Built between 1883 and 1888, Casa Vicens was Gaudí’s first important building. While it looks like it has popped out a children’s fairytale, the house was initially designed as a residential abode for one of Barcelona’s richest families. Although you can’t enter the house, the view from the street is enough to tickle the senses.
Casa Milà ‘La Pedrera’
Now a UNESCO World Heritage site, this giant sandcastle looks more like a hotel, as opposed to the home it once was. Build between 1906 and 1912, Casa Milà is now open to the public for self-guided tours. Be sure to check out the rooftop, with its alien like structures, as it’s truly the highlight of the mammoth abode.
Another UNESCO World Heritage site, the park was built between 1900 and 1914. The ‘trencadis’ (irregular, ceramic mosaic) surfaces on many of the walls and buildings colour the park, and work in balance with the lush greenery surrounding it. Keep an eye out (although they’re hard to miss!) for the two buildings near the main park entrance, which appear as if they’re been take straight out of Hansel and Gretel.
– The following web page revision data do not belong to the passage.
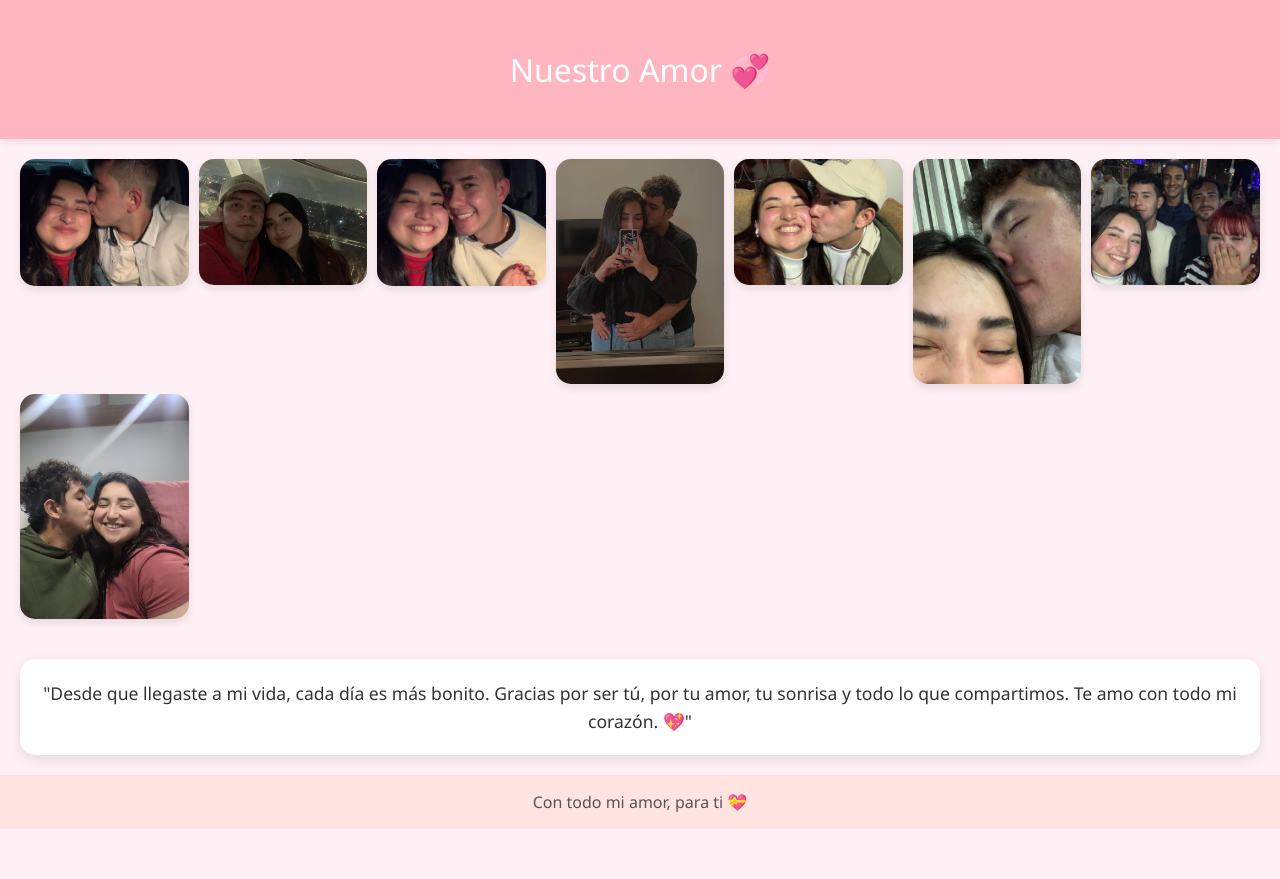
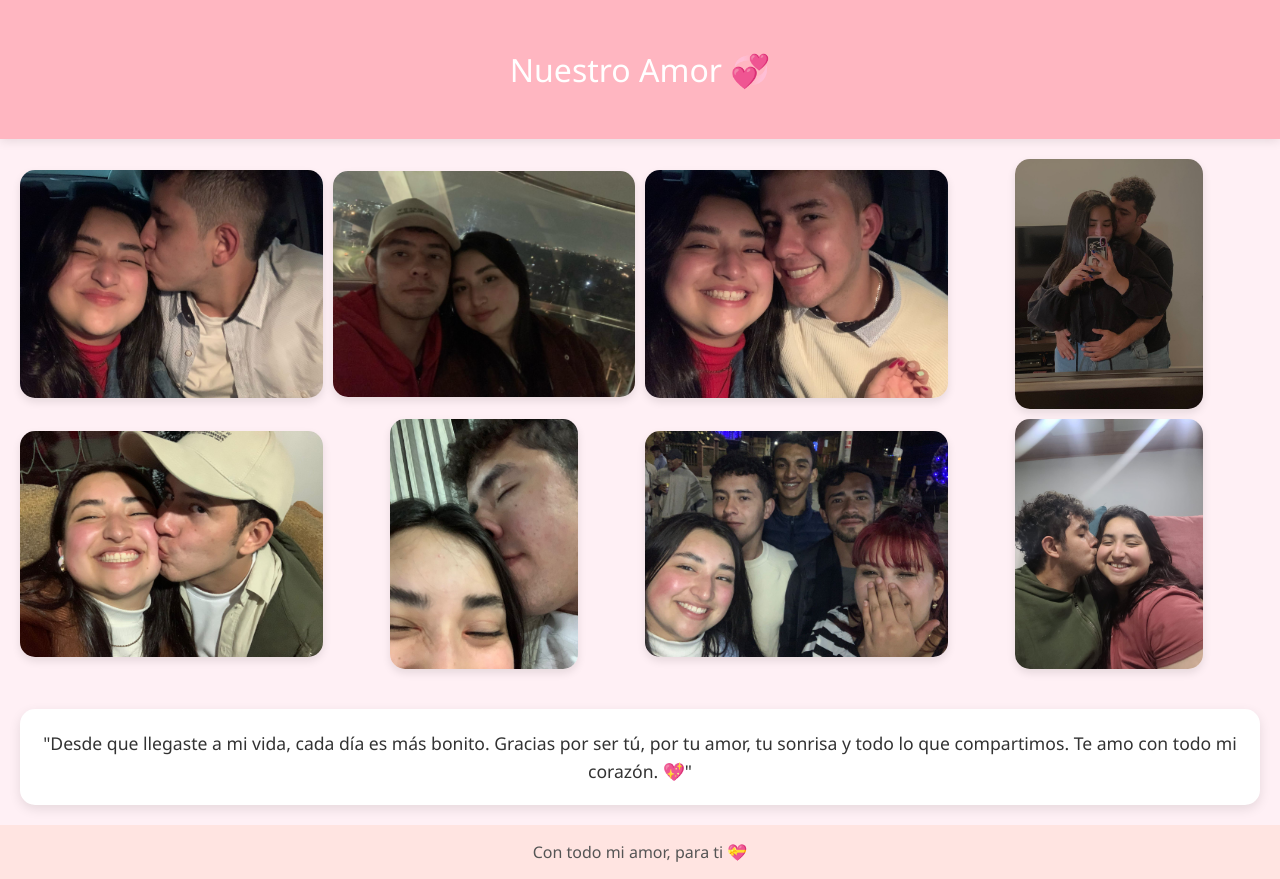
Before and after one commit to Lguz12/Love, a plain HTML site: page index.html in a window 1280 px wide. Before the commit the page ends 829 px from the top, so only its background shows below. Drawn offline with Linux system fonts and the light colour scheme.

Commit message:
Add files via upload

```diff
--- a/index.html
+++ b/index.html
@@ -1,3 +1,5 @@
+
+
 <!DOCTYPE html>
 <html lang="es">
 <head>
@@ -23,13 +25,16 @@
         }
         .gallery {
             display: grid;
-            grid-template-columns: repeat(auto-fit, minmax(150px, 1fr));
             gap: 10px;
             padding: 20px;
+            justify-items: center; /* Centra las imágenes horizontalmente */
+            align-items: center; /* Centra las imágenes verticalmente */
         }
         .gallery img {
-            width: 100%;
+            width: auto;
             height: auto;
+            max-width: 100%;
+            max-height: 250px; /* Asegura que no se desborde */
             border-radius: 15px;
             box-shadow: 0 4px 8px rgba(0,0,0,0.1);
             transition: transform 0.3s;
@@ -54,6 +59,21 @@
             background: #ffe4e1;
             color: #555;
         }
+
+        /* Estilo para PC (2 filas de 4 columnas) */
+        @media (min-width: 768px) {
+            .gallery {
+                grid-template-columns: repeat(4, 1fr); /* 4 columnas */
+            }
+        }
+
+        /* Estilo para móviles (4 filas de 2 columnas) */
+        @media (max-width: 767px) {
+            .gallery {
+                grid-template-columns: repeat(2, 1fr); /* 2 columnas */
+            }
+        }
+
         @media (max-width: 600px) {
             header {
                 font-size: 1.5em;
```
General entry to the park grounds is free, however the main park requires a ticket which can be purchased at any of the entrences.
From the moment you lay eyes on the façade of this restored house (originally built in 1877, and restored by Gaudí in 1904 for the Batlló family) you’ll be drawn into the opulent fantasy scheme of colours, masquerade masques (or skulls) and the shining rainbow serpant rooftop. Take one of the self-guided tours inside, and each room will fill you with new wonder.
La Sagrada Familia
How could I leave this off the list? Under construction since 1892, this marvel of a church is still being built. Before entering, make sure to spend some time taking in the immense detail which adorns the façade. Once inside you’ll enter a forest-like structure, bathed in multi-coloured light by the many stained glass windows. Take a climb up one of the towers for a spectacular view of the city.